Government to crack down on pirated music and movies
Under pressure from international watchdog groups, including the World Trade Organization, Ecuador says it will step up its vigilance of illegally copied DVD and CD and their sales sales. It is estimated that 50,000 to 60,000 Ecuadorians make a living selling pirated music and movies, with many of those engaged in illegal copying.
Legal advisor to President Rafael Correa, Alexis Mera, said on Wednesday that he will seek an amendment to the new penal code that will make DVD and CD piracy a felony, with convictions carrying heavy fines and prison time. Currently piracy is classified as a misdemeanor. “We must abide by international law on this issue,” Mera said.
Ecuador is on the Intellectual Property Alliance’s ‘Watch List’ of countries that do not enforce intellectual property laws and allow piracy of music and movies. The issue came up during recent trade negotiations with the European Union and Ecuador agreed to step up enforcement.
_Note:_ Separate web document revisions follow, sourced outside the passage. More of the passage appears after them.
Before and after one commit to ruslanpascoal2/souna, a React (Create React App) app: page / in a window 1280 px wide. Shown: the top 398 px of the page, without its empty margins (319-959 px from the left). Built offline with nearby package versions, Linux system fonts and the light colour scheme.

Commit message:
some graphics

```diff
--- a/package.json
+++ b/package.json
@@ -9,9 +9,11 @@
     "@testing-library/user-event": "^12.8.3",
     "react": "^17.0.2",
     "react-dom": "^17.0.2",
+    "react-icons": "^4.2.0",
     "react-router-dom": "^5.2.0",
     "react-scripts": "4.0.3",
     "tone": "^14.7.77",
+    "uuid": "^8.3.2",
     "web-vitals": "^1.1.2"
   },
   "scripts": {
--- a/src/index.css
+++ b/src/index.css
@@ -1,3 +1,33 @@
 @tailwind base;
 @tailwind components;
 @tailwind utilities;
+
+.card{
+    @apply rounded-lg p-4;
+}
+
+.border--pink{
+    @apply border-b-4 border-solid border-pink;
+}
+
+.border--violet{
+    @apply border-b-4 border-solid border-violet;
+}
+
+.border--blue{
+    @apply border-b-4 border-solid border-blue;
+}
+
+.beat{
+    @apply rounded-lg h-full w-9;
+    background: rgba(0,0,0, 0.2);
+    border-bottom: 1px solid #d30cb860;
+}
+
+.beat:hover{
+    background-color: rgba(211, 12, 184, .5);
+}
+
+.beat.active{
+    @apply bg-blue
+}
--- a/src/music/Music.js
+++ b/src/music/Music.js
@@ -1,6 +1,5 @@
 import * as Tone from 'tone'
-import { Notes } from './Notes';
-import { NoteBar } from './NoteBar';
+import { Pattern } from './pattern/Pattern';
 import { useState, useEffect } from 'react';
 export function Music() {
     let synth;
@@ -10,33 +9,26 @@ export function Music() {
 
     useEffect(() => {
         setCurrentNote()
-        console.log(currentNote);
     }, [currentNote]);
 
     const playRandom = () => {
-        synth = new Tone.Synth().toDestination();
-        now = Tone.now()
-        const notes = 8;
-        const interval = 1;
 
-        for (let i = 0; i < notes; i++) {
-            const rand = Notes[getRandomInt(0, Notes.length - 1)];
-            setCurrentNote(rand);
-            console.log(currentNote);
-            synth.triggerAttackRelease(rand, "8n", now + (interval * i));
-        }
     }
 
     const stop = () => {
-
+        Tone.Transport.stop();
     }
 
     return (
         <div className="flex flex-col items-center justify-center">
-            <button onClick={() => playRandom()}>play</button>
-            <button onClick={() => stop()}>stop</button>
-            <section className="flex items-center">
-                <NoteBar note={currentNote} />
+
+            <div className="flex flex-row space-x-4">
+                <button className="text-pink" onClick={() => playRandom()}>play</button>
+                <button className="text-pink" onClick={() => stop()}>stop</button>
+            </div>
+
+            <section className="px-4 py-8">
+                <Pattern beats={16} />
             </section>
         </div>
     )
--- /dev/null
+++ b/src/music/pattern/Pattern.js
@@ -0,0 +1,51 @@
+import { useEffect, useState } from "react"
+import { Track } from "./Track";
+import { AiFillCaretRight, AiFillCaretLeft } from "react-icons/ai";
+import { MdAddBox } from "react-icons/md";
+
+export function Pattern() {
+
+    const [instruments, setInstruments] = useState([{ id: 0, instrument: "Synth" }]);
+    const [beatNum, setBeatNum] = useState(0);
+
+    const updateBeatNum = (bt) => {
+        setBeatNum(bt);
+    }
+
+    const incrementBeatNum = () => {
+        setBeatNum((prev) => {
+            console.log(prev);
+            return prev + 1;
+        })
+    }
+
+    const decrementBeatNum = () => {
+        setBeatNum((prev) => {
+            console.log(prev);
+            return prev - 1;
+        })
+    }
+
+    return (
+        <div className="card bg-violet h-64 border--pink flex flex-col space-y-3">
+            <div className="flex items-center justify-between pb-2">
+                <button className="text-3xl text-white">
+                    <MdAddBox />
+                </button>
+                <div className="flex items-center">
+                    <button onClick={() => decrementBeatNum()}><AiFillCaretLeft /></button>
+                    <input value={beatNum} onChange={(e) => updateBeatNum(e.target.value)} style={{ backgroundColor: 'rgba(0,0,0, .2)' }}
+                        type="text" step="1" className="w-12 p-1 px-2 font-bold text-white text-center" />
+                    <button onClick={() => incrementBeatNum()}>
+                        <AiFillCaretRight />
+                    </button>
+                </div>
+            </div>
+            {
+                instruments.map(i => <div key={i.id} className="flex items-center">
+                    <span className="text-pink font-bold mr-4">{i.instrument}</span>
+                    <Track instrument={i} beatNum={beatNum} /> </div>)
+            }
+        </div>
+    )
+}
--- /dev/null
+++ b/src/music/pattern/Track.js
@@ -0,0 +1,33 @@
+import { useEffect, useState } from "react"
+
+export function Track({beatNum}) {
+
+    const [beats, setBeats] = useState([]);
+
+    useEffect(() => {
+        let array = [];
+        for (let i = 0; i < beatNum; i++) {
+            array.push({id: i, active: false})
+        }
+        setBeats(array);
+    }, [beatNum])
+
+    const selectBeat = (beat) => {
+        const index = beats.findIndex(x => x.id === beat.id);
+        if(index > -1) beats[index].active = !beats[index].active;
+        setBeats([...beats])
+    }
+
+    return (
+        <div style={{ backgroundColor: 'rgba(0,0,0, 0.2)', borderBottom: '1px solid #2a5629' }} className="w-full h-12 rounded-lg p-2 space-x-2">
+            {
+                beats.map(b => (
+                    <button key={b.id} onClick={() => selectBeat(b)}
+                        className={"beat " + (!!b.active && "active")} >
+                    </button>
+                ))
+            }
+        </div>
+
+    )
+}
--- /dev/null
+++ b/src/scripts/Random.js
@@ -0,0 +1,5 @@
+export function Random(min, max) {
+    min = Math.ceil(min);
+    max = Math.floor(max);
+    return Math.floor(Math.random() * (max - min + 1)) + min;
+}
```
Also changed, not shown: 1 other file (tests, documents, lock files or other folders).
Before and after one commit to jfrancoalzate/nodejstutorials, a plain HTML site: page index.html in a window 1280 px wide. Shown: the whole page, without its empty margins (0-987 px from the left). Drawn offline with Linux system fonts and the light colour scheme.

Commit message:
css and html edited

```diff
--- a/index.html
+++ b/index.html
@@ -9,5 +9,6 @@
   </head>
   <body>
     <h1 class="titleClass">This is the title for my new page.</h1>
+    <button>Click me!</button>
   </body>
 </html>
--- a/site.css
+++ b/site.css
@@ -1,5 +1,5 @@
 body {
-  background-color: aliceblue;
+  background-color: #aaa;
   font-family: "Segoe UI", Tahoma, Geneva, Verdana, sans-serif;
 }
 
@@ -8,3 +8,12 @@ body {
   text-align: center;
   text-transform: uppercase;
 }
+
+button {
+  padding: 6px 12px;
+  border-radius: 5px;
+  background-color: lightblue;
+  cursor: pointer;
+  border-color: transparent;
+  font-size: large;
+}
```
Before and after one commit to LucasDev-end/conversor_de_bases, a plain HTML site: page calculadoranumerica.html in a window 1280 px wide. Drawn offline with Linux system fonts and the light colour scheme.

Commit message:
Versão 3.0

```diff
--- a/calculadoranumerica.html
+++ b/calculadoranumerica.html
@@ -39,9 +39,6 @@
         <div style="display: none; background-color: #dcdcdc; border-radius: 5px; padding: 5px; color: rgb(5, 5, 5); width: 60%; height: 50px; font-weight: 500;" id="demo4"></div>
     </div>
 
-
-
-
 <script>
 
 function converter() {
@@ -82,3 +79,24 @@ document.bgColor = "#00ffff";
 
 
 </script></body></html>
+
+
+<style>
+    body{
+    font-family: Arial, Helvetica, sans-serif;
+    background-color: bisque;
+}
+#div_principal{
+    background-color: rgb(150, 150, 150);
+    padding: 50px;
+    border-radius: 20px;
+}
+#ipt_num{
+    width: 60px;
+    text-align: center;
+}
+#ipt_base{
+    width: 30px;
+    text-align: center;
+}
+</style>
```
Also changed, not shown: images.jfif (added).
Because of the large number of citizens who make a living from pirated DVDs and CDs, Ecuador has been reluctant to crack down on the trade. It is estimated that there are 15,000 stores selling illegal disks in the country as well as thousands of other street vendors.